Wednesday, September 26, 2012
Wednesday's Writer's Tips - More from Orson Scott Card - Idea stories
In the book on How To Write Science Fiction and Fantasy, Orson Scott Card talks about structure to stories. What exactly is an Idea story? This kind of story starts with a question that needs answers. I know I've written a number of stories that follow this pattern. These aren't what if kind of stories. Often found in mysteries the question there needing to be answered is who killed the dead person, or who stole the fortune. But the idea story can also be used in the many genres of fiction . Take romance and start the story with a man or woman facing a choice between two others and the question becomes Who will he or she choose? There may not be many of this kind of story since romance has evolved into the one man and one woman story.

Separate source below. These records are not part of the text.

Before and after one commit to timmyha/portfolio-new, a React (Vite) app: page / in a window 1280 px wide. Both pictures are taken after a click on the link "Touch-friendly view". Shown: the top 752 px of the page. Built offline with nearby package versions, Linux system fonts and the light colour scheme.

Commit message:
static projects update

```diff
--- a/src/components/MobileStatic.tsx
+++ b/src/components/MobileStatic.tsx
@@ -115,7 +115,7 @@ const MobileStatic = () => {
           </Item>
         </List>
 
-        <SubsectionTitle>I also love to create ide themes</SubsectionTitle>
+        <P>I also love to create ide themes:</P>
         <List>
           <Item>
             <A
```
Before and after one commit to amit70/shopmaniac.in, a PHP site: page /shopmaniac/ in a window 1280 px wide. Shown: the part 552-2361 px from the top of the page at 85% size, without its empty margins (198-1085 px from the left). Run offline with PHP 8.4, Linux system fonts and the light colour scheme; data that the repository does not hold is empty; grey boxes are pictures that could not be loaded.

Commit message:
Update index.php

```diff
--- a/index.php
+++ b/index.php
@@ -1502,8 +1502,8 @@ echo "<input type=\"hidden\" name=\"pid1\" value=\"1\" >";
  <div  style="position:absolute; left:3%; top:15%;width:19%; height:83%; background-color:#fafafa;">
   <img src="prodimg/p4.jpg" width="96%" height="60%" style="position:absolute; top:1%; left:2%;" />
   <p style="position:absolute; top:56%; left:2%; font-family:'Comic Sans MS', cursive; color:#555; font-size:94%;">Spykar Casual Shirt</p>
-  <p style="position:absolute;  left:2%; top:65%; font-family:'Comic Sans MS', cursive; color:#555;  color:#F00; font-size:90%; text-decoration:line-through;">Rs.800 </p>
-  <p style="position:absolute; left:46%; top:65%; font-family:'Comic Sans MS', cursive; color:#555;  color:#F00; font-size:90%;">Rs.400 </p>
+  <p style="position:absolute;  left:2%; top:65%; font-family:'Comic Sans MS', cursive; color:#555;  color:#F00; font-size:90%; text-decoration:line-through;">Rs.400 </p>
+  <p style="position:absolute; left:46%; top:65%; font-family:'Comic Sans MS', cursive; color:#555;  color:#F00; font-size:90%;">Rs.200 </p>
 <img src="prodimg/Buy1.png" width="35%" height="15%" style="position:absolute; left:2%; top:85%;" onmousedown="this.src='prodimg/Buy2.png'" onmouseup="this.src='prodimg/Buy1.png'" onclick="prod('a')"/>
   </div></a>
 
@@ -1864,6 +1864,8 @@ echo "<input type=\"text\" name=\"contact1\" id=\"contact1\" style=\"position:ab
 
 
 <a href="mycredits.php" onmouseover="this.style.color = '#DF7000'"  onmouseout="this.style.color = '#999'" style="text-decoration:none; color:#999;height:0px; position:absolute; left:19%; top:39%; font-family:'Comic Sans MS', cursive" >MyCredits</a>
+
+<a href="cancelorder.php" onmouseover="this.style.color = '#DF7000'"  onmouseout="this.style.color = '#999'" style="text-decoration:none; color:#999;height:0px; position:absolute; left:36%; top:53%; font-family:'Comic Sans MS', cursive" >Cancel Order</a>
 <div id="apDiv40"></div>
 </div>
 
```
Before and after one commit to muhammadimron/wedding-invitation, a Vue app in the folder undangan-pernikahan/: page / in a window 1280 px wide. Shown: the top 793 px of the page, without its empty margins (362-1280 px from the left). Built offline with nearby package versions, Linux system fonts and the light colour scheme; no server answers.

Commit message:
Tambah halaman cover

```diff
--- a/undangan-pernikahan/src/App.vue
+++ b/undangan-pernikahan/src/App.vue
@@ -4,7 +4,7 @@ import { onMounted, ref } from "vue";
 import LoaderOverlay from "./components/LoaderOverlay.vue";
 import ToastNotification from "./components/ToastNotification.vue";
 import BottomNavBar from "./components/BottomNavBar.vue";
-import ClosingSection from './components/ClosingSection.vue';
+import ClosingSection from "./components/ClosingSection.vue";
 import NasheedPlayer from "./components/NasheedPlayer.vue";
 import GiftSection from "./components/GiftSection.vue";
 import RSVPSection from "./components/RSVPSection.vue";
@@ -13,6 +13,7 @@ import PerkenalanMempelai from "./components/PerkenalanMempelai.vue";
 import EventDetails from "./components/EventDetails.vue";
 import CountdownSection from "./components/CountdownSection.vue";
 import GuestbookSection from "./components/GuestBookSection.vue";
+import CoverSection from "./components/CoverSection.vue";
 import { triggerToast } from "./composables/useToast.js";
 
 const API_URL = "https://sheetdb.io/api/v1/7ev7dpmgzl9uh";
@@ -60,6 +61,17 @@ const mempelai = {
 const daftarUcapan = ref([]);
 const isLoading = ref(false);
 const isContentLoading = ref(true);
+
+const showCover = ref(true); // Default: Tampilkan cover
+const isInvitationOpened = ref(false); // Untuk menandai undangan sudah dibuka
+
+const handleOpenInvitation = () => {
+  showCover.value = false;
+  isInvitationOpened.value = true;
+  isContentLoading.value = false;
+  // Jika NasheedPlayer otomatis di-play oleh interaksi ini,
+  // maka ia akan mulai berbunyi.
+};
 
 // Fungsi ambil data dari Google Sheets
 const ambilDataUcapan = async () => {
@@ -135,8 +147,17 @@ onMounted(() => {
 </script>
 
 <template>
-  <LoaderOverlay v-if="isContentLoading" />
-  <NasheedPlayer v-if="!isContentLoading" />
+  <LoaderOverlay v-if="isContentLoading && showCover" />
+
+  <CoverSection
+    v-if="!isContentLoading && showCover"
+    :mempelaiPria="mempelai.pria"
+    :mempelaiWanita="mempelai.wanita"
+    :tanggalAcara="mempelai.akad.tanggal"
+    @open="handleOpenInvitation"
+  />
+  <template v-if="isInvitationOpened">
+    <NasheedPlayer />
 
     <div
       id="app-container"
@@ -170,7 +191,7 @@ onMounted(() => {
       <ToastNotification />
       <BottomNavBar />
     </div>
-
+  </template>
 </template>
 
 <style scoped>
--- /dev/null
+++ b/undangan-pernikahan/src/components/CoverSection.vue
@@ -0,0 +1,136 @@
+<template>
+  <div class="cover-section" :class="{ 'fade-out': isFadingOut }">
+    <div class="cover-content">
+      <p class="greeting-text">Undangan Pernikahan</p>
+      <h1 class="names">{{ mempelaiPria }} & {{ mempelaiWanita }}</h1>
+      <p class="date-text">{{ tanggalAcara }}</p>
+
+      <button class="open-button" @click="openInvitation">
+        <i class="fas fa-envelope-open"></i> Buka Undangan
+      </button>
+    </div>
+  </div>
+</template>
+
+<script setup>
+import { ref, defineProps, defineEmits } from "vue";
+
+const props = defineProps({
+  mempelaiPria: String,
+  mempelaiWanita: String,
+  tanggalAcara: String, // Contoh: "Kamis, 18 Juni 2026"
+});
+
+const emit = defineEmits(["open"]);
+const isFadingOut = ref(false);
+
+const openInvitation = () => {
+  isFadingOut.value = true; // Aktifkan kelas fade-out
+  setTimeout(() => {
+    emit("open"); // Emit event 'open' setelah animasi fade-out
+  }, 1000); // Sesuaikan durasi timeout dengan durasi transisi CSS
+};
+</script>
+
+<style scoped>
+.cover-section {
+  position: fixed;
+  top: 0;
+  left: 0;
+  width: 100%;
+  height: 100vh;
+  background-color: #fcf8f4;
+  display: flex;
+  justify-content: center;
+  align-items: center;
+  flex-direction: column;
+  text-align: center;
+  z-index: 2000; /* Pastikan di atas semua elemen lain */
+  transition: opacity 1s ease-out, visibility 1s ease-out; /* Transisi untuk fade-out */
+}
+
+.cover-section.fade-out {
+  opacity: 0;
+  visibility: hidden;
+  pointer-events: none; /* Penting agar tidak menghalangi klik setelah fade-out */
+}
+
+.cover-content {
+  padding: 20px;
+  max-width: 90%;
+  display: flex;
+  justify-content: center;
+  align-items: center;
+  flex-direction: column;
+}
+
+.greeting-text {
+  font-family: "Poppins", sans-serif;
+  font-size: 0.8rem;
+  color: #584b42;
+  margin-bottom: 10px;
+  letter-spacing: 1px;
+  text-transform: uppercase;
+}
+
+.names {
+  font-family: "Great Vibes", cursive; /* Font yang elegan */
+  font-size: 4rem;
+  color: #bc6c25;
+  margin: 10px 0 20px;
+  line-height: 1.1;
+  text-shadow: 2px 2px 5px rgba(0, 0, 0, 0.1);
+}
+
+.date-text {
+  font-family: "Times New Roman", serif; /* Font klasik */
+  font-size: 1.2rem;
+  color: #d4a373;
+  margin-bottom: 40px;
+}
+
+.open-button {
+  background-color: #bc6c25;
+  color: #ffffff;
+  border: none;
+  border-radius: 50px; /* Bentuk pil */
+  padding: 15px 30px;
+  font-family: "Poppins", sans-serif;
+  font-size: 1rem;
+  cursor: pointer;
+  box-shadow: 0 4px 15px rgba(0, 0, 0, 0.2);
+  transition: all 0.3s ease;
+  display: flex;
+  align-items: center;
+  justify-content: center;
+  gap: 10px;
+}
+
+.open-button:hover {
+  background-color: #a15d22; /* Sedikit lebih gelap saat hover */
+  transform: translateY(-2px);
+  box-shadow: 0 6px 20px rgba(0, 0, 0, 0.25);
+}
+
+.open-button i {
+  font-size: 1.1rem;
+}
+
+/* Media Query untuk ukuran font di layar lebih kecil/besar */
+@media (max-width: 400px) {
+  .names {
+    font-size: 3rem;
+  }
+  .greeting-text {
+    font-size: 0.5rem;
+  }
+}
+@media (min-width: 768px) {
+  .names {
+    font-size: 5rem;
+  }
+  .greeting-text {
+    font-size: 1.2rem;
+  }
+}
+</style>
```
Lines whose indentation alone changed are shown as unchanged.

When crafting an Idea story the question that needs to be answered should be brought in as close to the beginning as possible. Most of the time this is true but knowing the rules can help a writer know when to break them. In the first mystery I wrote and several others, the murder didn't happen until far into the story. Knowing when to spring the real question can be difficult. A reviewer once wrote about Murder and Mint Tea, since the murder doesn't take place until well into the book. "If someone hadn't killed her, speaking of the villain, I would have.
The one thing to remember about crafting an Idea story is that once the question is answered the story ends. That can be difficult particularly when the characters have become friends of the author.
The point of an Idea story is the question. Who killed Joe Smith? Where did that artifact arise, a thing that couldn't be part of this life? Both Jim and Harry are wonderful men, but who will Mary choose? What really happened during the battle? When the answer is learned the story is over.